As a business owner the festive period can be a challenge.
Our families have a set of agendas for Christmas we are expected to fall in with, and at the same time we are trying to ensure that our business does not struggle because of the reduced working days at the end of December.
However, with a little planning it can be possible to keep everyone happy.
Firstly, it is important to manage your business issues.
A key part of this is managing customer expectations of what can be accomplished before Christmas. If you are a service provider you may often be set Christmas deadlines for projects you are working on. This deadline is generally arbitary and there is no business reason why a deadline of 24th December, or 31st December, is necessary. So make sure you have the conversation with your client from the outset to find out what their ‘real’ deadline is. This will take the pressure off you without inconveniencing your client.

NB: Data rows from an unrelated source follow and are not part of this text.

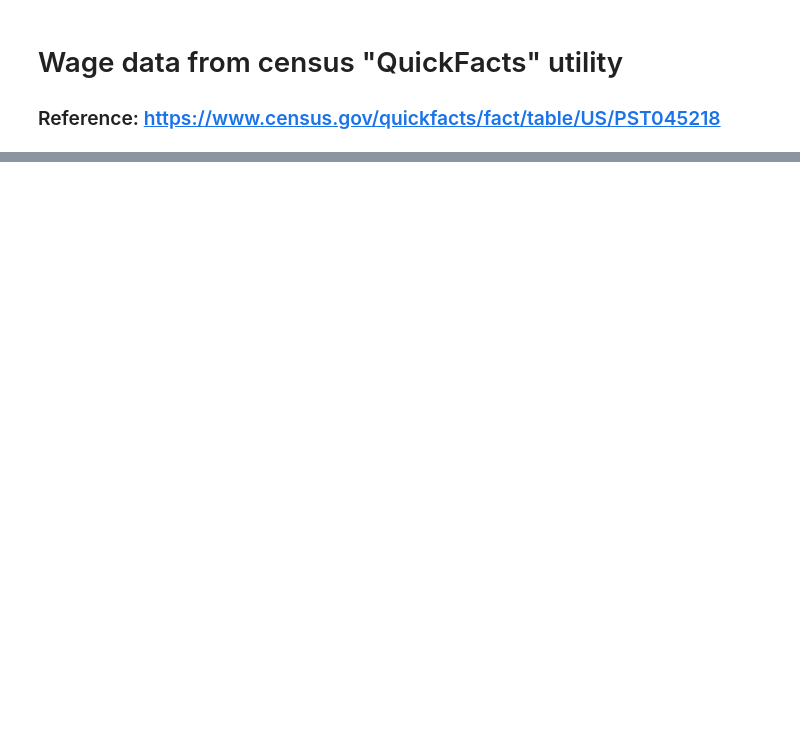
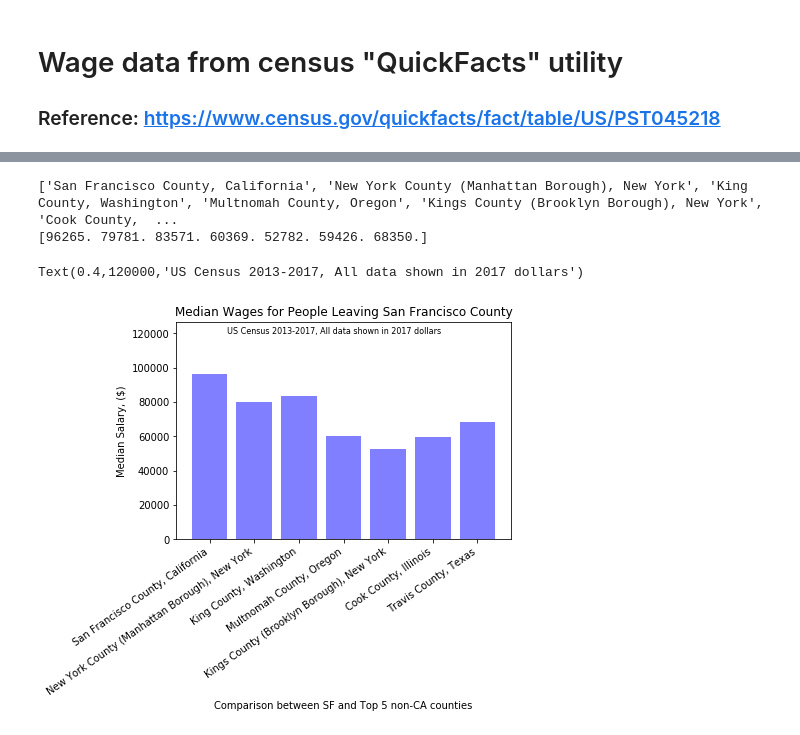
Before and after one commit to vanessaoakes/Escape-the-Bay, a Jupyter notebook: Wagedata.ipynb, the cells around one changed output, grey strips where cells are left out. Drawn from its saved outputs; the diff is of its cells as text; code cells hidden in the pictures; blank space fills up the shorter version.

```diff
--- a/Wagedata.ipynb
+++ b/Wagedata.ipynb
@@ -136,0 +229,6 @@ plt.bar(x_axis, users, color='r', alpha=0.5, align="center")
+# %%
+# convert all objects to numerics
+# reference:  https://stackoverflow.com/questions/36814100/pandas-to-numeric-for-multiple-columns
+#cols = ca_data.columns[ca_data.dtypes.eq('object')]
+non_ca_data = non_ca_data[cols].apply(pd.to_numeric, errors='coerce')
+non_ca_data.head()
@@ -136,0 +243,7 @@ plt.bar(x_axis, users, color='r', alpha=0.5, align="center")
+# %%
+# Remove extraneous rows, keep only Median Wages
+wages_nonCA = non_ca_data[44:45]
+
+#clean_ca.rename({"Median household income (in 2017 dollars), 2013-2017":"Median Income $"},axis=1)
+
+wages_nonCA
@@ -136,0 +254,35 @@ plt.bar(x_axis, users, color='r', alpha=0.5, align="center")
+# %%
+# Now setup x and y axes for the bar plot
+
+x2_data = wages_nonCA.columns.tolist()   #  x_data has the list of counties to be plotted
+x2_axis = np.arange(len(x2_data))
+
+print(x2_data)            # Check that this is a list of counties
+print(wages_nonCA.values[0])   # this is accessing the first (and only) row of data
+
+
+median_wage_nonCA = wages_nonCA.values[0]    #  [[1,2,3,4,5]] ->  row zero [0] [1,2,3,4,5]
+# %% [output]
+['San Francisco County, California', 'New York County (Manhattan Borough), New York', 'King County, Washington', 'Multnomah County, Oregon', 'Kings County (Brooklyn Borough), New York', 'Cook County,  ...
+[96265. 79781. 83571. 60369. 52782. 59426. 68350.]
+# %%
+plt.bar(x2_axis, median_wage_nonCA, color='blue', alpha=0.5, align="center")
+
+tick_locations = [value for value in x2_axis]
+#print(tick_locations)
+
+plt.xticks(tick_locations, x2_data, rotation="35", ha='right')   #ha indicates the alignment of the xlabel with the tick mark
+plt.xlim(-0.75, len(x2_axis)-0.25)
+plt.ylim(0, max(median_wage) + 20000)
+plt.title("Median Wages for People Leaving San Francisco County")
+plt.xlabel("Comparison between SF and Top 5 non-CA counties")
+plt.ylabel("Median Salary, ($)")
+
+# Add labels to give more context
+
+style = dict(size=8, color ='black')
+plt.text(0.4,120000, "US Census 2013-2017, All data shown in 2017 dollars", **style)
+#plt.text(1,-70000, "All data shown in 2017 dollars", **style)
+# %% [output]
+Text(0.4,120000,'US Census 2013-2017, All data shown in 2017 dollars')
+[figure, added]
```
Also changed, not shown: parts of 14 cells of this notebook.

One aspect of the Christmas shut down is that companies, particularly large ones, use it as an excuse for not paying their suppliers. If you have invoices which are due for payment just before the holiday period make sure you contact your customers to ensure you are on the last payment run before they shut down. If payment is due over the holiday period see if you can persuade them to pay you a little earlier, so it will hit your bank over the three working days after Christmas.
If you plan to shut down your business over the festive period make sure all your customers are well aware of the fact in advance, so they can contact you if there is anything they need before you close.
For many business owners it is possible to take a break from their business completely. If you fall into this category I would definitely advise you to do – you will return to work refreshed and raring to go in the new year. In any case, most businesses find their customers are on holiday anyway and so taking the break has very little negative impact on the business.
If you do have to work try to compress the work you have to do into as small a time as possible to maximise the time you can have off.
Secondly, it is important to manage your family’s expectations.
If you have to work, make sure your family are aware of your committments so that they plan key events at times you are available to participate. Do not overcommit yourself or you will find the Christmas period very stressful indeed.
If you have staff it is also important that you balance their needs for a break with their families with your own. Many business owners will allow their staff to have a break over the whole Christmas period and then fill any gaps themselves. This means their staff are happy but their own family is not so happy. Your need for a break is as important as your staff’s – as long as you adopt a fair approach to who can take holiday, on which days, you should prevent any big problems.